Please try to maintain a semblance of civility at all times.

Blow the Whistle

See something that violates our rules? Blow the whistle and inform a moderator.

NOTE: Please keep all discussion on-topic. This forum is for this specific game only. To discuss chess or this site in general, visit the Kibitzer's Café.

Messages posted by Chessgames members do not necessarily represent the views of, its employees, or sponsors.
All moderator actions taken are ultimately at the sole discretion of the administration.

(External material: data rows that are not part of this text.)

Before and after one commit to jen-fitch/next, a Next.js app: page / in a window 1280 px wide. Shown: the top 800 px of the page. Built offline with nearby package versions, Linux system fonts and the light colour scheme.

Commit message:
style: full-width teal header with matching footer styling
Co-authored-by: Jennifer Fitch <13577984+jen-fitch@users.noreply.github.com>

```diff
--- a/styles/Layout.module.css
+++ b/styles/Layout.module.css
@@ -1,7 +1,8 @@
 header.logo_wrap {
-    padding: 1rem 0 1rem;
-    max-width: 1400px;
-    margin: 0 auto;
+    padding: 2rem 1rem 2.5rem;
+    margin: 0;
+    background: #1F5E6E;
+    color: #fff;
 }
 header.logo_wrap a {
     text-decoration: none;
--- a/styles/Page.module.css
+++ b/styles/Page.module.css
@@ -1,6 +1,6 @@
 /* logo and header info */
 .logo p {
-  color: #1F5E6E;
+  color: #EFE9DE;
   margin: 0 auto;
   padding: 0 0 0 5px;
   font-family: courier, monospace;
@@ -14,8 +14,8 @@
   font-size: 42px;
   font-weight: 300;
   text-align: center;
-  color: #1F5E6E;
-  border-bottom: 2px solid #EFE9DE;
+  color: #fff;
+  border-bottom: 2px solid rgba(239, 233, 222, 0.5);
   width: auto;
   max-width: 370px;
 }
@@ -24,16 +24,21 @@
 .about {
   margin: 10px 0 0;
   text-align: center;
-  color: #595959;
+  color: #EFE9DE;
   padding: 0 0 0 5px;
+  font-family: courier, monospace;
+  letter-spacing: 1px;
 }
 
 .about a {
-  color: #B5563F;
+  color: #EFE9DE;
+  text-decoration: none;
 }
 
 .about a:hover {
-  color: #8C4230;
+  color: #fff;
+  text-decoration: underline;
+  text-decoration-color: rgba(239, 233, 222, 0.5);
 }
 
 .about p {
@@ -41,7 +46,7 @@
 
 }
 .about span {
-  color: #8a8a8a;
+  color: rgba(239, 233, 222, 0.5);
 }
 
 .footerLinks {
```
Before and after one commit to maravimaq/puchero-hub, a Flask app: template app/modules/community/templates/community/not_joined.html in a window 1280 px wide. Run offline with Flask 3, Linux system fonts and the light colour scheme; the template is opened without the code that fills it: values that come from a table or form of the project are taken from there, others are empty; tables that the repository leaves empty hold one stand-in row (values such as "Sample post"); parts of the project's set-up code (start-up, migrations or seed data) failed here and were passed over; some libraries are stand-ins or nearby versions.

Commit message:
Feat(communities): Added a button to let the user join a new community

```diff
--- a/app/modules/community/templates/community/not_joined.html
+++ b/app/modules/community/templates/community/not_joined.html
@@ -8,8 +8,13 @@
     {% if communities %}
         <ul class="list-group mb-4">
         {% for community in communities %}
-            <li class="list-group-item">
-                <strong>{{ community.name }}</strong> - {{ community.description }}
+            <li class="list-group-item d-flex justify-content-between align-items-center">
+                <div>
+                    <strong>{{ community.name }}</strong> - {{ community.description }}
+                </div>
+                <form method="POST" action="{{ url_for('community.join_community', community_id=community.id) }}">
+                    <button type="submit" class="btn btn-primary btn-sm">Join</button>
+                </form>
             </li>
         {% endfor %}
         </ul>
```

This game is type: CLASSICAL. Please report incorrect or missing information by submitting a correction slip to help us improve the quality of our content.

Featured in the Following Game Collections[what is this?]
Spanish Game: Open Var. Classical Def (C83) 1-0 Central fury
from Spaniards Sailin' Abroad by fredthebear
Spanish Game: Open Var. Classical Def (C83) 1-0 Central fury
from Sunken Galleons Summoned Fredthebear by fredthebear
simonepierini's Ruy Lopez
by simonepierini
Spanish Game: Open Var. Classical Def (C83) 1-0 Central fury
from Pins Ins and Outs, ECO C 20s, 40s, 50s, 60s-90s by rbaglini
Spanish Game: Open Var. Classical Def (C83) 1-0 Central fury
from yFredthebear's Heavy Pieces Hound the Ranks by trh6upsz
Ruy Lopez...
by Supriya Guru
20 moves
from Chess Miniatures, Collection II by 3sun3moon
Round 10 (Sunday, October 17)
from USSR Championship 1920 by Matula
Round 10 (Sunday, October 17)
from USSR Championship 1920 by Phony Benoni

Home | About | Login | Logout | F.A.Q. | Profile | Preferences | Premium Membership | Kibitzer's Café | Biographer's Bistro | New Kibitzing | Chessforums | Tournament Index | Player Directory | Notable Games | World Chess Championships | Opening Explorer | Guess the Move | Game Collections | ChessBookie Game | Chessgames Challenge | Store | Privacy Notice | Contact Us

Copyright 2001-2021, Chessgames Services LLC